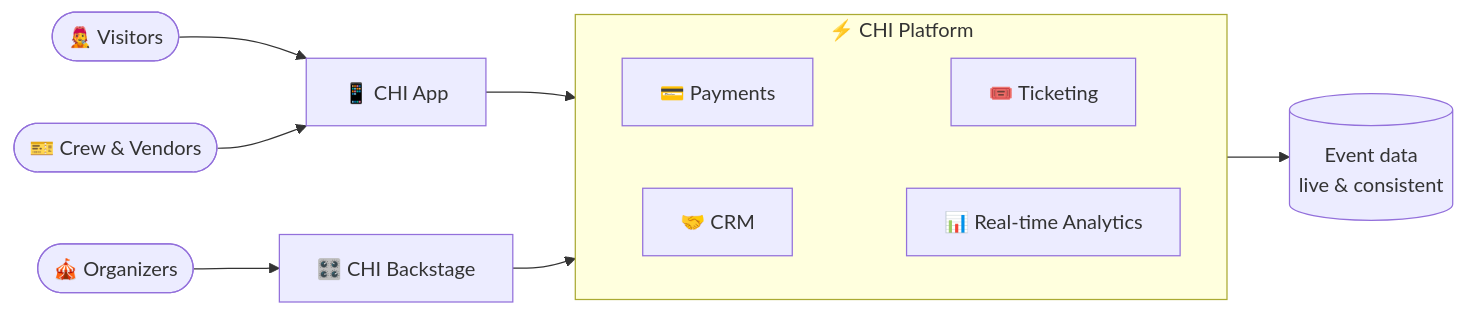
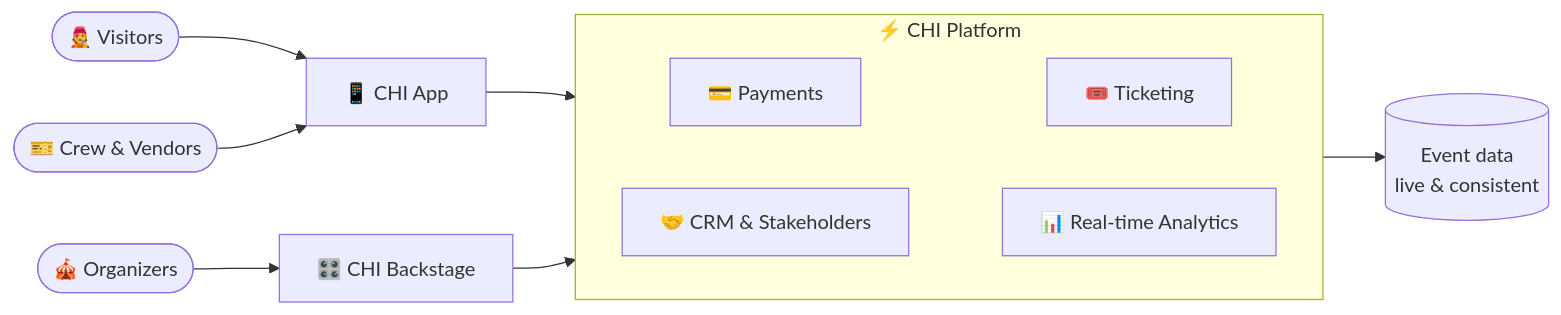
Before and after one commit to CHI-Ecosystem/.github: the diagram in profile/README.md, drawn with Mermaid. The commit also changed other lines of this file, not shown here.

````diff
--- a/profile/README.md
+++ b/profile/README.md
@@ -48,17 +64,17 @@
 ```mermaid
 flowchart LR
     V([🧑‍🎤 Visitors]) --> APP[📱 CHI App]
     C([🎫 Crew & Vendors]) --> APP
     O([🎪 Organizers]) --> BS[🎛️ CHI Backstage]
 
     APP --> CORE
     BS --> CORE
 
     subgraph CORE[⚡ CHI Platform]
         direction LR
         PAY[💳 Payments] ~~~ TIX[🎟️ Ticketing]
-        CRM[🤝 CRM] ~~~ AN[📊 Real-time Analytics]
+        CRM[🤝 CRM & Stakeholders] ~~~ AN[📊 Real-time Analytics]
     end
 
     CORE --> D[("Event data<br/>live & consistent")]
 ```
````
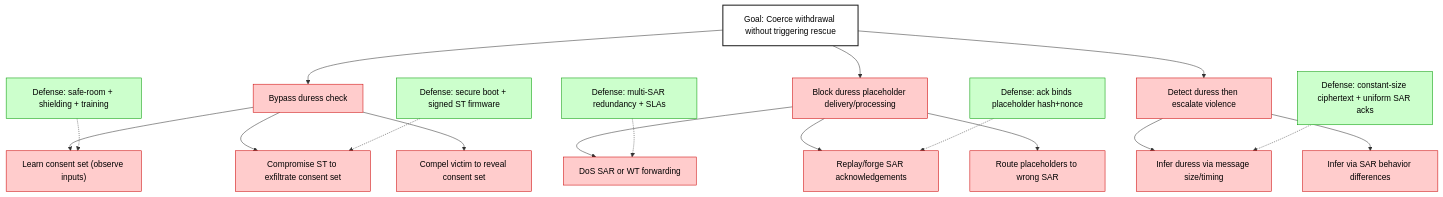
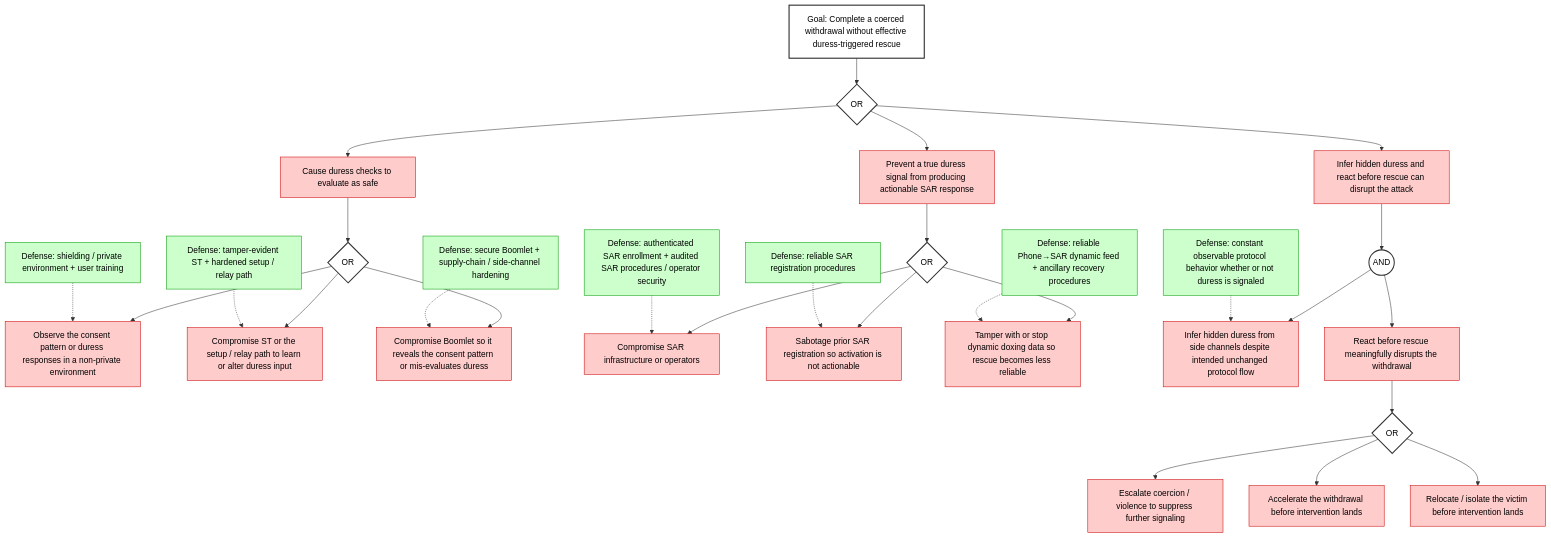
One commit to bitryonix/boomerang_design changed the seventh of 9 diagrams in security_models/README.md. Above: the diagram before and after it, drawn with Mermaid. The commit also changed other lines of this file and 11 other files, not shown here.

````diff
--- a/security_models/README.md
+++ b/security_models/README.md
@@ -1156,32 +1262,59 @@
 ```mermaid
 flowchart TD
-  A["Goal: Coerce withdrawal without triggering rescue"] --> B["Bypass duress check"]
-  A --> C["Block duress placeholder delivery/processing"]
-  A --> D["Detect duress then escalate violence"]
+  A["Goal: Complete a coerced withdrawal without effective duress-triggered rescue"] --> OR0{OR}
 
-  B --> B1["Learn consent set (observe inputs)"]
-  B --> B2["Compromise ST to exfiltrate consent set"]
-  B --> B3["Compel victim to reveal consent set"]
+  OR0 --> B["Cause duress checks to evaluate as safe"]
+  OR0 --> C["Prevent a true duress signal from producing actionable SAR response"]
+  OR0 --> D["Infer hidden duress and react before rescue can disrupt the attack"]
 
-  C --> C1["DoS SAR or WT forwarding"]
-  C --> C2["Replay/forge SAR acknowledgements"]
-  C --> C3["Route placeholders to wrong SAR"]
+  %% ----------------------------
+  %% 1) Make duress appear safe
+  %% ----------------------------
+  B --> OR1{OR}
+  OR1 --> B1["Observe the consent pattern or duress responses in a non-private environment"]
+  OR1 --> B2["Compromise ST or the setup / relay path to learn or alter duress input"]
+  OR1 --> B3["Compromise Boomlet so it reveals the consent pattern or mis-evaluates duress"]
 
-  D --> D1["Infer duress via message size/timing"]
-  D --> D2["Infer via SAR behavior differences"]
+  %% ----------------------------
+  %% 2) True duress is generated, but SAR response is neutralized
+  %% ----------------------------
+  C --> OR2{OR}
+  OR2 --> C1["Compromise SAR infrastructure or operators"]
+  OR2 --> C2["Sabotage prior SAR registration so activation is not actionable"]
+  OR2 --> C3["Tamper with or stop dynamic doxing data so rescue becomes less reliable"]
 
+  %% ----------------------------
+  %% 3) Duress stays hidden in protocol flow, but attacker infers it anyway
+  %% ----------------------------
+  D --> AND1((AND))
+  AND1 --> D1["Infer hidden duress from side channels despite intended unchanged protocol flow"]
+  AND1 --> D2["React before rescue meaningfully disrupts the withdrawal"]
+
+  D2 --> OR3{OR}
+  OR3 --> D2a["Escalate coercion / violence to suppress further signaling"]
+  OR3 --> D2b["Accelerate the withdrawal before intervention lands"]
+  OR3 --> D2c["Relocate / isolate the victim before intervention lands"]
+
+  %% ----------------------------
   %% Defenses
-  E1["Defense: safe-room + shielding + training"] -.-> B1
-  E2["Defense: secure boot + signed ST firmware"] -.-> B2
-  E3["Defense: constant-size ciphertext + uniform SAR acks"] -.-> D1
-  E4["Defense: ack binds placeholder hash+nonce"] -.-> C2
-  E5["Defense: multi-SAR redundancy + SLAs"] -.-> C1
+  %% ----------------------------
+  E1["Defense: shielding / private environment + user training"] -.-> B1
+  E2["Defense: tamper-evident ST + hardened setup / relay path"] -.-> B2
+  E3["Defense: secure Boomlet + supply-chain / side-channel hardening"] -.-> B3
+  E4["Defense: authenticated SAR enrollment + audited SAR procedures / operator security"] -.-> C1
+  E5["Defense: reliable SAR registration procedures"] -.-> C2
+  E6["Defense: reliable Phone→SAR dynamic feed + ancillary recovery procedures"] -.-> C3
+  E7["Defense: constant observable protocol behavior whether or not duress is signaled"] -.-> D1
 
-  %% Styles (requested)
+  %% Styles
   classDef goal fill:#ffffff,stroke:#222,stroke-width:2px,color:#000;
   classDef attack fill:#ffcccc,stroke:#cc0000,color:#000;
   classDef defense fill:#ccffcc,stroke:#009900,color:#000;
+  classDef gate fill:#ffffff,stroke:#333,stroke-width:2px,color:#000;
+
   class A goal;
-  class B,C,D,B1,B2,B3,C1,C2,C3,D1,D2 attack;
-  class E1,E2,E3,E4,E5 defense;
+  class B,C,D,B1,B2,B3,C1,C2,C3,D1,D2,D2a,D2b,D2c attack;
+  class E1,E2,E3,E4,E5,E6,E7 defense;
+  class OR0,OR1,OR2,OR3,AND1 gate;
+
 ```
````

## [Work order]
Return all lines of the data in which the string "withdrawal" appears.

## [Exercise response]
-  A["Goal: Coerce withdrawal without triggering rescue"] --> B["Bypass duress check"]
+  A["Goal: Complete a coerced withdrawal without effective duress-triggered rescue"] --> OR0{OR}
+  AND1 --> D2["React before rescue meaningfully disrupts the withdrawal"]
+  OR3 --> D2b["Accelerate the withdrawal before intervention lands"]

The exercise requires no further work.